Materials provided =

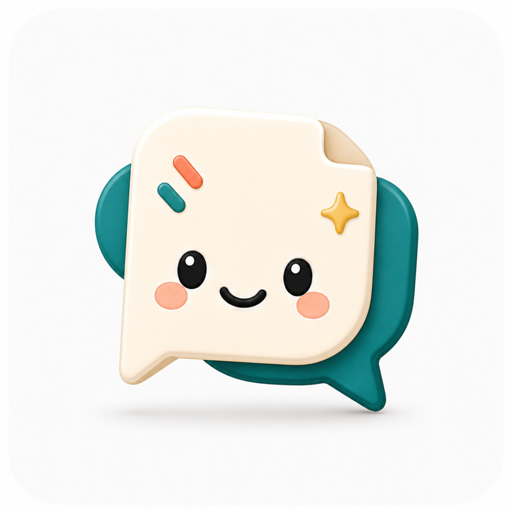
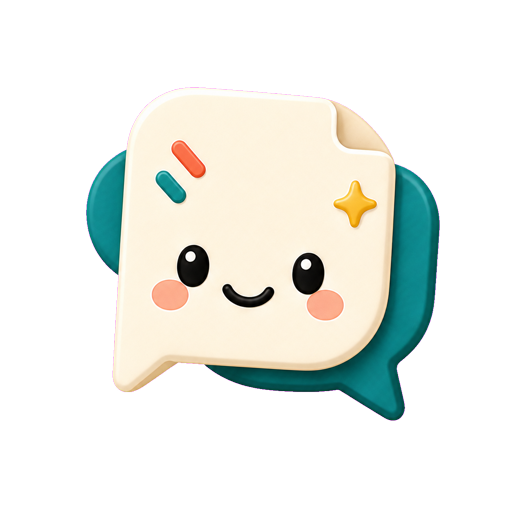
feat(web): 更新对话图标

diff --git a/apps/web/src/views/docs/components/publication-site-nav-panel/index.vue b/apps/web/src/views/docs/components/publication-site-nav-panel/index.vue
@@ -24,16 +24,22 @@ const props = withDefaults(defineProps<PublicationSiteNavPanelProps>(), {
 const emits = defineEmits<PublicationSiteNavPanelEmits>()
 
 const drafts = shallowRef<NavItemDraft[]>([])
-const activeSections = computed(() =>
-  [...props.sections]
-    .filter(section => section.status !== DOCUMENT_PUBLICATION_ENTRY_STATUS.REMOVED)
-    .sort(compareOrderedItem),
-)
 const activePages = computed(() =>
   [...props.pages]
     .filter(page => page.status !== DOCUMENT_PUBLICATION_ENTRY_STATUS.REMOVED)
     .sort(compareOrderedItem),
 )
+const firstPageIdBySectionId = computed(() => {
+  const pageMap = new Map<string, string>()
+
+  for (const page of activePages.value) {
+    if (!pageMap.has(page.sectionId)) {
+      pageMap.set(page.sectionId, page.id)
+    }
+  }
+
+  return pageMap
+})
 
 watch(
   () => props.navItems,
@@ -194,13 +200,6 @@ function saveNavItems() {
 }
 
 function resolveTargetOptions(item: NavItemDraft) {
-  if (item.target === DOCUMENT_PUBLICATION_NAV_ITEM_INTERNAL_TARGET.SECTION) {
-    return activeSections.value.map(section => ({
-      label: section.title,
-      value: section.id,
-    }))
-  }
-
   if (item.target === DOCUMENT_PUBLICATION_NAV_ITEM_INTERNAL_TARGET.PAGE) {
     return activePages.value.map(page => ({
       label: page.title,
@@ -232,8 +231,12 @@ function toDraft(item: PublicationNavItem): NavItemDraft {
     id: item.id,
     type: item.type,
     label: item.label,
-    target: item.target,
-    targetId: item.targetId ?? '',
+    target: item.target === DOCUMENT_PUBLICATION_NAV_ITEM_INTERNAL_TARGET.SECTION
+      ? DOCUMENT_PUBLICATION_NAV_ITEM_INTERNAL_TARGET.PAGE
+      : item.target,
+    targetId: item.target === DOCUMENT_PUBLICATION_NAV_ITEM_INTERNAL_TARGET.SECTION
+      ? firstPageIdBySectionId.value.get(item.targetId ?? '') ?? ''
+      : item.targetId ?? '',
     url: '',
     openTarget: DOCUMENT_PUBLICATION_NAV_ITEM_EXTERNAL_TARGET.BLANK,
     order: item.order,
@@ -309,7 +312,6 @@ function compareOrderedItem(left: { order: number, updatedAt: string }, right: {
               @change="value => patchDraft(row.localId, { target: value, targetId: '' })"
             >
               <ElOption label="首页" :value="DOCUMENT_PUBLICATION_NAV_ITEM_INTERNAL_TARGET.HOME" />
-              <ElOption label="分组" :value="DOCUMENT_PUBLICATION_NAV_ITEM_INTERNAL_TARGET.SECTION" />
               <ElOption label="页面" :value="DOCUMENT_PUBLICATION_NAV_ITEM_INTERNAL_TARGET.PAGE" />
             </ElSelect>
             <ElSelect

diff --git a/apps/web/src/components/chat-message/ChatAssistantAvatar.vue b/apps/web/src/components/chat-message/ChatAssistantAvatar.vue
@@ -1,7 +1,7 @@
 <script setup lang="ts">
 const props = withDefaults(defineProps<{
   pending?: boolean
-  size?: 'md' | 'sm'
+  size?: 'md' | 'sm' | 'xs'
 }>(), {
   pending: false,
   size: 'md',
@@ -72,6 +72,11 @@ const props = withDefaults(defineProps<{
 .chat-assistant-avatar--sm {
   width: 1.5rem;
   height: 1.5rem;
+}
+
+.chat-assistant-avatar--xs {
+  width: 1.25rem;
+  height: 1.25rem;
 }
 
 .chat-assistant-avatar__image {

diff --git a/apps/web/src/views/docs/components/document-header-actions/index.vue b/apps/web/src/views/docs/components/document-header-actions/index.vue
@@ -6,6 +6,7 @@ import {
   DOCUMENT_PAGE_WIDTH_MODE_LABELS,
   DOCUMENT_PAGE_WIDTH_MODE_VALUES,
 } from '@haohaoxue/samepage-contracts'
+import ChatAssistantAvatar from '@/components/chat-message/ChatAssistantAvatar.vue'
 import { useDocumentHeaderActions } from '../../composables/useDocumentHeaderActions'
 
 const pageWidthPreviewClass: Record<DocumentPageWidthMode, string> = {
@@ -48,7 +49,7 @@ const {
         title="AI 对话"
         @click="toggleDocsChatPanel"
       >
-        <SvgIcon category="ui" icon="chat" />
+        <ChatAssistantAvatar />
       </ElButton>
     </ElTooltip>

To do = Without the pictures, reproduce every record exactly as it appears above.

Response to this exercise =
feat(web): 更新对话图标

diff --git a/apps/web/src/views/docs/components/publication-site-nav-panel/index.vue b/apps/web/src/views/docs/components/publication-site-nav-panel/index.vue
@@ -24,16 +24,22 @@ const props = withDefaults(defineProps<PublicationSiteNavPanelProps>(), {
 const emits = defineEmits<PublicationSiteNavPanelEmits>()
 
 const drafts = shallowRef<NavItemDraft[]>([])
-const activeSections = computed(() =>
-  [...props.sections]
-    .filter(section => section.status !== DOCUMENT_PUBLICATION_ENTRY_STATUS.REMOVED)
-    .sort(compareOrderedItem),
-)
 const activePages = computed(() =>
   [...props.pages]
     .filter(page => page.status !== DOCUMENT_PUBLICATION_ENTRY_STATUS.REMOVED)
     .sort(compareOrderedItem),
 )
+const firstPageIdBySectionId = computed(() => {
+  const pageMap = new Map<string, string>()
+
+  for (const page of activePages.value) {
+    if (!pageMap.has(page.sectionId)) {
+      pageMap.set(page.sectionId, page.id)
+    }
+  }
+
+  return pageMap
+})
 
 watch(
   () => props.navItems,
@@ -194,13 +200,6 @@ function saveNavItems() {
 }
 
 function resolveTargetOptions(item: NavItemDraft) {
-  if (item.target === DOCUMENT_PUBLICATION_NAV_ITEM_INTERNAL_TARGET.SECTION) {
-    return activeSections.value.map(section => ({
-      label: section.title,
-      value: section.id,
-    }))
-  }
-
   if (item.target === DOCUMENT_PUBLICATION_NAV_ITEM_INTERNAL_TARGET.PAGE) {
     return activePages.value.map(page => ({
       label: page.title,
@@ -232,8 +231,12 @@ function toDraft(item: PublicationNavItem): NavItemDraft {
     id: item.id,
     type: item.type,
     label: item.label,
-    target: item.target,
-    targetId: item.targetId ?? '',
+    target: item.target === DOCUMENT_PUBLICATION_NAV_ITEM_INTERNAL_TARGET.SECTION
+      ? DOCUMENT_PUBLICATION_NAV_ITEM_INTERNAL_TARGET.PAGE
+      : item.target,
+    targetId: item.target === DOCUMENT_PUBLICATION_NAV_ITEM_INTERNAL_TARGET.SECTION
+      ? firstPageIdBySectionId.value.get(item.targetId ?? '') ?? ''
+      : item.targetId ?? '',
     url: '',
     openTarget: DOCUMENT_PUBLICATION_NAV_ITEM_EXTERNAL_TARGET.BLANK,
     order: item.order,
@@ -309,7 +312,6 @@ function compareOrderedItem(left: { order: number, updatedAt: string }, right: {
               @change="value => patchDraft(row.localId, { target: value, targetId: '' })"
             >
               <ElOption label="首页" :value="DOCUMENT_PUBLICATION_NAV_ITEM_INTERNAL_TARGET.HOME" />
-              <ElOption label="分组" :value="DOCUMENT_PUBLICATION_NAV_ITEM_INTERNAL_TARGET.SECTION" />
               <ElOption label="页面" :value="DOCUMENT_PUBLICATION_NAV_ITEM_INTERNAL_TARGET.PAGE" />
             </ElSelect>
             <ElSelect

diff --git a/apps/web/src/components/chat-message/ChatAssistantAvatar.vue b/apps/web/src/components/chat-message/ChatAssistantAvatar.vue
@@ -1,7 +1,7 @@
 <script setup lang="ts">
 const props = withDefaults(defineProps<{
   pending?: boolean
-  size?: 'md' | 'sm'
+  size?: 'md' | 'sm' | 'xs'
 }>(), {
   pending: false,
   size: 'md',
@@ -72,6 +72,11 @@ const props = withDefaults(defineProps<{
 .chat-assistant-avatar--sm {
   width: 1.5rem;
   height: 1.5rem;
+}
+
+.chat-assistant-avatar--xs {
+  width: 1.25rem;
+  height: 1.25rem;
 }
 
 .chat-assistant-avatar__image {

diff --git a/apps/web/src/views/docs/components/document-header-actions/index.vue b/apps/web/src/views/docs/components/document-header-actions/index.vue
@@ -6,6 +6,7 @@ import {
   DOCUMENT_PAGE_WIDTH_MODE_LABELS,
   DOCUMENT_PAGE_WIDTH_MODE_VALUES,
 } from '@haohaoxue/samepage-contracts'
+import ChatAssistantAvatar from '@/components/chat-message/ChatAssistantAvatar.vue'
 import { useDocumentHeaderActions } from '../../composables/useDocumentHeaderActions'
 
 const pageWidthPreviewClass: Record<DocumentPageWidthMode, string> = {
@@ -48,7 +49,7 @@ const {
         title="AI 对话"
         @click="toggleDocsChatPanel"
       >
-        <SvgIcon category="ui" icon="chat" />
+        <ChatAssistantAvatar />
       </ElButton>
     </ElTooltip>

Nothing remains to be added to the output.